Intuitively, the idea is that points that are far away from each other on infinitely many coordinates (as opposed to finitely many coordinates) are in different connected components.

Proof using a countable power of the real line

Set each X_i = \R with the usual Euclidean space topology and suppose I = \mathbb{N}. Thus, the underlying set of X is the set of all sequences of real numbers.

X can be represented as a union of two nonempty disjoint open subsets U and V, where:

  • U is the set of bounded sequences, i.e., sequences (x_i)_{i \in \mathbb{N}} for which there exists a real number B satisfying |x_i| \le B for all i.
  • V is the set of bounded sequences, i.e., sequences (x_i)_{i \in \mathbb{N}} for which there exists no real number B satisfying |x_i| \le B for all i.

To see that both U and V are open, note that if x \in U, then all points in an open box of finite radius in all dimensions about x is also in U. The corresponding statement is true for V.

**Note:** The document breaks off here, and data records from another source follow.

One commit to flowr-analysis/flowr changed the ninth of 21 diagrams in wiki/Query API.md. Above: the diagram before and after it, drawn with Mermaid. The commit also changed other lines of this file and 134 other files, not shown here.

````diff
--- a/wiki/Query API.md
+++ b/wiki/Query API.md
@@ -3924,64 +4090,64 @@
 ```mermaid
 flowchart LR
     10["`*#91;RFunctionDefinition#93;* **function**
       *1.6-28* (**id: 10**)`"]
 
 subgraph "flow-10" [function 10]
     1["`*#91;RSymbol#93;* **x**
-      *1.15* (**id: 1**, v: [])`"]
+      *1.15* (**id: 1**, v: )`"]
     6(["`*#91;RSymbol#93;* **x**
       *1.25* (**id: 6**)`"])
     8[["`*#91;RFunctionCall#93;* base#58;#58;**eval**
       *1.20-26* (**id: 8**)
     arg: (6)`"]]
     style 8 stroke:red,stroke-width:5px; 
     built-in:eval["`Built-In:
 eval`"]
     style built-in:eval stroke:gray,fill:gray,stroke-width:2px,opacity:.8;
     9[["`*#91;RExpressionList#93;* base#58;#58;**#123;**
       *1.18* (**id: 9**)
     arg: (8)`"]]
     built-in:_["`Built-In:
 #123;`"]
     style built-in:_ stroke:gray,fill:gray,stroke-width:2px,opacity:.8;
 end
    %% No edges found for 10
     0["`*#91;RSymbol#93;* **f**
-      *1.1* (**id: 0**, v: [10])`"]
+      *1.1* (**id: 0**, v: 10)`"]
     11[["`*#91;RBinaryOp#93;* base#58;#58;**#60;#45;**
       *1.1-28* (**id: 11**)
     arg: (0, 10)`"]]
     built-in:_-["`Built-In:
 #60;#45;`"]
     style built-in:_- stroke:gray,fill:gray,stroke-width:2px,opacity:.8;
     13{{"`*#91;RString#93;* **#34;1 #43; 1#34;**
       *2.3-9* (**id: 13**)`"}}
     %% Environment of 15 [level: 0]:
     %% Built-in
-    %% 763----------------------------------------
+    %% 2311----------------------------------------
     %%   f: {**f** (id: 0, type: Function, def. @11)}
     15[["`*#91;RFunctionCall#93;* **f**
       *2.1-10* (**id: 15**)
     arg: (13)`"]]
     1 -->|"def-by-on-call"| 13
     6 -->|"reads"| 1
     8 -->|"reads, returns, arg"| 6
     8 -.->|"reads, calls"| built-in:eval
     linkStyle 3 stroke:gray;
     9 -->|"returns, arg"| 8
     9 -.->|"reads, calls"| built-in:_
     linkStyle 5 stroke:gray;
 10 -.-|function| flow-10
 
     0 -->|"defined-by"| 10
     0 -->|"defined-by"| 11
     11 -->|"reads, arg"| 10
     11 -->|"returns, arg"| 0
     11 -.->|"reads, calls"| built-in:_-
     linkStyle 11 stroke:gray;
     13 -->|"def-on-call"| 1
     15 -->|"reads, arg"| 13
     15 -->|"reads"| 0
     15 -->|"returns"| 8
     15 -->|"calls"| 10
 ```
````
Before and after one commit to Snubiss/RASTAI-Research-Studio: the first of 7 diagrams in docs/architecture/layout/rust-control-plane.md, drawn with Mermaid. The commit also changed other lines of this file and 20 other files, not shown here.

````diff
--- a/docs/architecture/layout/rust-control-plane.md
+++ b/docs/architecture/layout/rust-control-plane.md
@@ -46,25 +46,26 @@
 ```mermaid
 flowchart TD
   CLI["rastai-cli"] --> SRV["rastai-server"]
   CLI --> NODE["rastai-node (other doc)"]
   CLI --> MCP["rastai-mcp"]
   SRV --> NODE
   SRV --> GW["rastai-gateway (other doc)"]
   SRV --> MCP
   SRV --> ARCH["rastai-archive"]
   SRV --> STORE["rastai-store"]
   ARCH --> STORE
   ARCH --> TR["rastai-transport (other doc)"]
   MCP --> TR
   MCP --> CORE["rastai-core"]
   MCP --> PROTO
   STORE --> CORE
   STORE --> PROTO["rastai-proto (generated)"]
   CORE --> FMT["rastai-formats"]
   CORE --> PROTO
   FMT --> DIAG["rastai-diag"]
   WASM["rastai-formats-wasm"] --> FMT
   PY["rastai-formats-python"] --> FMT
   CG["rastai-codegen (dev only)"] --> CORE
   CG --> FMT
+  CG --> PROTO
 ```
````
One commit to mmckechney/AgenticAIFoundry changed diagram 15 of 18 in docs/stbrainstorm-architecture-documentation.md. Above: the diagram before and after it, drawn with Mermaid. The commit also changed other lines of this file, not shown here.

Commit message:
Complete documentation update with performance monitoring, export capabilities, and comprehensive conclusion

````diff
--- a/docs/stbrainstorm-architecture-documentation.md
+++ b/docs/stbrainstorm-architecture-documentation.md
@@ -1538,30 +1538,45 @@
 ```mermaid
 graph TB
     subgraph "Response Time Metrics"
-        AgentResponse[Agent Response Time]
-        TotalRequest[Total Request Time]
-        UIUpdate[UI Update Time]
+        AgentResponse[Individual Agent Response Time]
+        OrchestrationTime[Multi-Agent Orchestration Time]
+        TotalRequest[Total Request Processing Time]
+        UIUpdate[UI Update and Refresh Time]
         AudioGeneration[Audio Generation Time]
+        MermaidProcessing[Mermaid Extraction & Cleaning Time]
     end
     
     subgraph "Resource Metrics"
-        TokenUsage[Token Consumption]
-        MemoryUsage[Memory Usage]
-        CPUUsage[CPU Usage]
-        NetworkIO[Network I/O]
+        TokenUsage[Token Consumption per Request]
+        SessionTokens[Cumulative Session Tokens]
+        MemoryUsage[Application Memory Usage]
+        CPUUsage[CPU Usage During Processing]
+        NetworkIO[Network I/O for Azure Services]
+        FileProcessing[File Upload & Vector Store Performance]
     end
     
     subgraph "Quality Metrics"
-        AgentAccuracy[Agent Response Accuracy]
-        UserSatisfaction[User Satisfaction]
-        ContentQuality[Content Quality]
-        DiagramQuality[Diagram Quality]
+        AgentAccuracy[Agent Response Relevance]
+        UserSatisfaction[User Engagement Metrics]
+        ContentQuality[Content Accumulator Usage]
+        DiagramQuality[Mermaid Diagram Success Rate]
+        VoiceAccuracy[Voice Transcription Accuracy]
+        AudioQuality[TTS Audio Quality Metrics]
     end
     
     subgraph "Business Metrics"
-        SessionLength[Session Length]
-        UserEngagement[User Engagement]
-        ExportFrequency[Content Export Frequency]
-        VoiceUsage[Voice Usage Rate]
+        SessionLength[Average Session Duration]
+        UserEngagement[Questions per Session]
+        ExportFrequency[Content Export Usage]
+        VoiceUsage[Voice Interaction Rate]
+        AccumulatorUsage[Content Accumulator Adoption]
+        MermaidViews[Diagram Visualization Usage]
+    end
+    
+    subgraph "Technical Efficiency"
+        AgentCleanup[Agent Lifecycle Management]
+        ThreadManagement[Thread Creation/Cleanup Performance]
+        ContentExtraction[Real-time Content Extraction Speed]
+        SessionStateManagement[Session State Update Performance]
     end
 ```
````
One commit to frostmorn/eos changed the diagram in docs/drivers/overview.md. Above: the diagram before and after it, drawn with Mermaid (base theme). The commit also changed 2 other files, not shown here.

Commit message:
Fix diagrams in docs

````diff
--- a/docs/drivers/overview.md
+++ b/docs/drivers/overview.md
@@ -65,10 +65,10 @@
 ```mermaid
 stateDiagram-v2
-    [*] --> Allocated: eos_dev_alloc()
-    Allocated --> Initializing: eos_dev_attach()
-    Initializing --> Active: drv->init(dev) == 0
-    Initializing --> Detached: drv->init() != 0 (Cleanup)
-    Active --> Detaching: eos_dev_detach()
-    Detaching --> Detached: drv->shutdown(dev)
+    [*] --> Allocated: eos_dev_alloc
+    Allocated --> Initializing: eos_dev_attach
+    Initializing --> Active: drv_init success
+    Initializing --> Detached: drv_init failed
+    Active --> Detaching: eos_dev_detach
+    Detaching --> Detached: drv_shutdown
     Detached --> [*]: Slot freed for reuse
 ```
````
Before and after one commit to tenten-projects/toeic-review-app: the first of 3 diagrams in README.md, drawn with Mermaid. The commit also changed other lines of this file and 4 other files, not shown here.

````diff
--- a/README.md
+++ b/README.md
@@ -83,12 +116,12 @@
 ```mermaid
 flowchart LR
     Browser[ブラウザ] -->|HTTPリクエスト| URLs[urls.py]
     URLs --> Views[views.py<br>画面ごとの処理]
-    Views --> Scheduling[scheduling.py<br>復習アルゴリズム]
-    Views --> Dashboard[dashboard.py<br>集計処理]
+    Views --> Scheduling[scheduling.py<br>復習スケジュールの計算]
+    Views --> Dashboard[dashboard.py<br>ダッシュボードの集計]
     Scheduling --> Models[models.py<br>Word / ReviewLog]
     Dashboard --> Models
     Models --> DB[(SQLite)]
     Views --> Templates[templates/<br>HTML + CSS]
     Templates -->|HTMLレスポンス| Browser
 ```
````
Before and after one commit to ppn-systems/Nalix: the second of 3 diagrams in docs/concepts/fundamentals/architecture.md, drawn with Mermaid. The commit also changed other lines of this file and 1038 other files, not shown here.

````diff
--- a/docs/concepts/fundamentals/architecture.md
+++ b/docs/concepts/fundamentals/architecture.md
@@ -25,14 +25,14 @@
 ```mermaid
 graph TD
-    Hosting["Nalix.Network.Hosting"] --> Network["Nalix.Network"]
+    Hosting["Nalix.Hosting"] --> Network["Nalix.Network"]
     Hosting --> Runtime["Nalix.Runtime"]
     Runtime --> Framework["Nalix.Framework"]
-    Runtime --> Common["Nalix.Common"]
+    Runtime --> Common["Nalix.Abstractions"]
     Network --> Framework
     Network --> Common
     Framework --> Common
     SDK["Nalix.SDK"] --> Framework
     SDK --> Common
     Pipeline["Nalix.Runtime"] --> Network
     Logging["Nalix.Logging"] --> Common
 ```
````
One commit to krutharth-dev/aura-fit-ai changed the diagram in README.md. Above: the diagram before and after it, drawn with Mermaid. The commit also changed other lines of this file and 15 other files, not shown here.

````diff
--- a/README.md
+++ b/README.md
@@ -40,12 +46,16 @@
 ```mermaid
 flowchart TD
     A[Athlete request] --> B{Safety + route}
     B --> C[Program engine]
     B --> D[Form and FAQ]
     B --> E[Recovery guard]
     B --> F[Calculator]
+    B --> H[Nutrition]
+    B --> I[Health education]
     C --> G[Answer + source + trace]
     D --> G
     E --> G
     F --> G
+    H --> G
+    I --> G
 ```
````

Note that this proof crucially depends on the box topology, where it is possible to choose boxes that do not span the whole space in all (infinitely many) dimensions. These boxes would not be open in the product topology.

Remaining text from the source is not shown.